(CNN) -- Have you ever experienced itchiness or hives in your mouth area after eating raw fruit or vegetables? Do you also have seasonal allergies?
People with allergies to birch pollen may have associated allergies to raw apples.
If so, you may have oral allergy syndrome, whose symptoms occur because the proteins in some fruits and vegetables are similar to proteins in some pollens.
"They're not identical proteins, but they're similar enough to confuse the immune system to have these reactions," said said Dr. Robert Wood, chief of pediatric allergy and immunology at Johns Hopkins Children's Center.
That's not to say that everyone with pollen allergies has oral allergy syndrome. A person may sneeze all spring long and not have any obvious food sensitivities.
But oral allergy syndrome may help explain why some people have seemingly mysterious reactions to certain foods -- for example, raw apples but not cooked apples. That's because there are proteins in raw apples that are very similar to the proteins in birch pollen, experts say. Read about pollen predictions for this season
Cooking the offending fruits and vegetables will "denature" or change the shapes of these proteins, so people with oral allergy syndrome will usually be able to eat them without a problem, said Dr. Stanley Fineman, allergist with the Atlanta Allergy and Asthma Clinic.
Some people find that the peel of a fruit has more allergens than the meat, so peeling first helps, Wood said.
Because the reaction is usually localized to the mouth area, including lips, tongue, and throat, some people will choose to ignore the symptoms and continue to eat offending foods, Wood said. For people with reactions confined to the mouth, this is a "reasonable" choice they could make. Learn more about managing food allergies »
"Patients will typically decide on their own, without any discussion with a doctor, whether they enjoy the apple enough to put up with an itchy mouth, or whether they hate the itchy mouth enough to avoid the apple," he said.
Ragweed: Bananas, melons (watermelon, cantaloupe, honeydew), tomatoes
Birch: Apples, carrots, celery, peaches, pears, potatoes, hazelnuts
Grass: Kiwis, tomatoes
Mugwort: Apples, carrots, celery, kiwi fruit, peanuts, some spices (caraway seeds, parsley, coriander, anise seeds, fennel seeds)
Source: The Mayo Clinic
But in rare cases people with oral allergy syndrome experience anaphylaxis, a life-threatening reaction that may include blocked airways, low blood pressure, anxiety, vomiting and diarrhea. The most severe reactions require the use of an injection of epinephrine to subside, which is why many people with food allergies carry auto-injectors for emergencies.

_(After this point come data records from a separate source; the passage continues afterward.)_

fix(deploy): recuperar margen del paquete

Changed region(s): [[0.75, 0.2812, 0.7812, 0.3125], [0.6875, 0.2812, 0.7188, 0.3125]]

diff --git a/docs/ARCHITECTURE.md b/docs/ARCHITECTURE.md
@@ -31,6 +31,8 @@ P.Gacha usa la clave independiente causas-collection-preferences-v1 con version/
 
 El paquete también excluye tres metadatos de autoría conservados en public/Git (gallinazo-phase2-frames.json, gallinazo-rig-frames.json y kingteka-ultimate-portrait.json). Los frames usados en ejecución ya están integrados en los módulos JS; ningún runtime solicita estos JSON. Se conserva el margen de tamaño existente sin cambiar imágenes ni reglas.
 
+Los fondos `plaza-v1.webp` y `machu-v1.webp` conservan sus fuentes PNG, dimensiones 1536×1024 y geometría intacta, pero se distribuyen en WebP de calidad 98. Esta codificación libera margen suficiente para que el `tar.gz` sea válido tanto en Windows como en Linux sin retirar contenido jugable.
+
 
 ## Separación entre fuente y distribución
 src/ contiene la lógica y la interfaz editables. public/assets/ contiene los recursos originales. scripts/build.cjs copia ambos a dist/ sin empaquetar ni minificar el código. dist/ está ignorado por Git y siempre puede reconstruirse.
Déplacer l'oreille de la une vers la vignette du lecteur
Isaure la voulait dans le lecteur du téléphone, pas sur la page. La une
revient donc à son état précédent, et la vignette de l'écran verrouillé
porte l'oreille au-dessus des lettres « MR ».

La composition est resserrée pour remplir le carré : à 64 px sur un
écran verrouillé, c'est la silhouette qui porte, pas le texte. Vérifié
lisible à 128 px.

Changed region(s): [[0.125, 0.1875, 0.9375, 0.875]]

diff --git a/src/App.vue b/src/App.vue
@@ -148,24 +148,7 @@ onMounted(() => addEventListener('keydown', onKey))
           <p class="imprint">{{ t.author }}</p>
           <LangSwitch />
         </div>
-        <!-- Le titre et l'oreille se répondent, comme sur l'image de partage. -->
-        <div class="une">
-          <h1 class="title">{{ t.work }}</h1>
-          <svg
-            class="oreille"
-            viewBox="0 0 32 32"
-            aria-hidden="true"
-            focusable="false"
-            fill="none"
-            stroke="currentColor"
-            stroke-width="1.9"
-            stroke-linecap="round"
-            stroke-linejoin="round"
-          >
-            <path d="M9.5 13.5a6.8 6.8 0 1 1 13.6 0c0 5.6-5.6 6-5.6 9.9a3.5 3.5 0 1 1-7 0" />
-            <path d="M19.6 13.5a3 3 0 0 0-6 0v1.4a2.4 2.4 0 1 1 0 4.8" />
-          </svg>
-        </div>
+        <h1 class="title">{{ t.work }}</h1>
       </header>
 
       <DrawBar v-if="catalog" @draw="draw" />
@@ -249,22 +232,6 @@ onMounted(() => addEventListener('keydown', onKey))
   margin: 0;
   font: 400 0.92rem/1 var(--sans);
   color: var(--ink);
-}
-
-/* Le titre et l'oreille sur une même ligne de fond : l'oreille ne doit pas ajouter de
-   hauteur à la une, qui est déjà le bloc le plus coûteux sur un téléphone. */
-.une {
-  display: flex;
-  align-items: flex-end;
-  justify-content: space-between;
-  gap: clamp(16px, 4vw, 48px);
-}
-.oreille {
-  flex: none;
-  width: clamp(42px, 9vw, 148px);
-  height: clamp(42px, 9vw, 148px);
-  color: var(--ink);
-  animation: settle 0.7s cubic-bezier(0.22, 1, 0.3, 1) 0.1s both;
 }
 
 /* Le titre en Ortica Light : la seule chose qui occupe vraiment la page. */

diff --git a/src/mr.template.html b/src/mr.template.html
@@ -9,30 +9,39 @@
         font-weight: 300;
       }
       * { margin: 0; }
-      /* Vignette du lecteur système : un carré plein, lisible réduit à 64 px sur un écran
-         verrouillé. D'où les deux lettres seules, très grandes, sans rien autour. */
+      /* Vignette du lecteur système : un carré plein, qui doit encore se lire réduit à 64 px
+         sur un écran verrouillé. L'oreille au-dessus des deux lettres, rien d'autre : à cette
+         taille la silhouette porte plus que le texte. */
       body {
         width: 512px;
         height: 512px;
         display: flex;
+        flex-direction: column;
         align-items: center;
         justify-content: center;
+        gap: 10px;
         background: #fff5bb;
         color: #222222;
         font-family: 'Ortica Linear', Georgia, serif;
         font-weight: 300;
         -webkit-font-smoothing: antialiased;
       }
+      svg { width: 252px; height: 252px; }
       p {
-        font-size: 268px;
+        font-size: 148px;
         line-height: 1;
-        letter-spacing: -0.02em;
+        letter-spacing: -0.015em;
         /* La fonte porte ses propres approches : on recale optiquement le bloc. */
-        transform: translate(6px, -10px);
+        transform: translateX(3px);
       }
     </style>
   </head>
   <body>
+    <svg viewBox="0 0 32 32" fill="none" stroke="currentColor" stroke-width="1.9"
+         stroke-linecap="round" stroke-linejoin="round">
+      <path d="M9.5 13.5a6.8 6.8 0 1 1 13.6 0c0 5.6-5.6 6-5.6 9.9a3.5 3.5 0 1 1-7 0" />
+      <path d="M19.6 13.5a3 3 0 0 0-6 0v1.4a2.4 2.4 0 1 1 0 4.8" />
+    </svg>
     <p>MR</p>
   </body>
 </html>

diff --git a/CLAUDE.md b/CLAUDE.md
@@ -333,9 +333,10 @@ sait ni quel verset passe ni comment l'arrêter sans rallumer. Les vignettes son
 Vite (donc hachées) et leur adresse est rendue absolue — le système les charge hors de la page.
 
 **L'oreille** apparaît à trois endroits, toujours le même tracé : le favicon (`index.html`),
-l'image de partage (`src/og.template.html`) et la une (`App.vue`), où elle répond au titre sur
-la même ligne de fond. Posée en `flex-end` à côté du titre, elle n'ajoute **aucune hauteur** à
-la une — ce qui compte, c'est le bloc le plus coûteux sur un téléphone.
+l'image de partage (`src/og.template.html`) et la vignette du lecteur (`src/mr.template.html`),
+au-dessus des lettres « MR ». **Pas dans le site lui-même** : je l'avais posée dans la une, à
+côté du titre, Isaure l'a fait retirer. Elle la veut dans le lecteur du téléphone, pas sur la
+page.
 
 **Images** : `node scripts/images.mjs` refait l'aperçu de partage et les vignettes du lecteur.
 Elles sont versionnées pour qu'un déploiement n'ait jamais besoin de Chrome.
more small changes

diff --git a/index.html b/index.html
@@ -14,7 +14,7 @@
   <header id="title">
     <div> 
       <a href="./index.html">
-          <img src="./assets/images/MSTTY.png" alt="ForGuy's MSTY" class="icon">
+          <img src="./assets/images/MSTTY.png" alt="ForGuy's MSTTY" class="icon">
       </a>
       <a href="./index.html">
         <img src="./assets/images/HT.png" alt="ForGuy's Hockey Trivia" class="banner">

Over-the-counter antihistamines alleviate symptoms of reactions for some people, experts say.
Studies have shown that some people who undergo allergy shots for pollen allergies will experience relief in oral allergy syndrome, Wood said, but at this point no one should get shots just for that reason, since they don't work on most people's food allergies.
"If you are a good candidate for allergy shots otherwise, this may be a side benefit," he said.
While other kinds of food allergies present in the first two or three years of life, pollen allergies that contribute to oral allergy syndrome develop more slowly, Wood said, peaking in the teenage and young adult years. Some people may develop allergies even later in life, he said.
A person who moves to a new part of the country, having never been exposed to the native pollens there, may become allergic to those pollens and have some spill-over into food allergies, Wood said.
Typically, once people start to react to some foods, they will also react to other foods in the same group. People may find that their allergies to raw fruits and vegetables subside during the season when the associated pollen levels are low. For example, a person may react to raw apples from March to October, but feel fine when eating them from November to February, when birch pollen is low, Wood said.
About half of people with pollen allergies have improvement from puberty through adulthood, which correlates with associated food allergies, Wood said.
"The better the pollen allergy gets, in most people, the less the food allergy will occur," he said.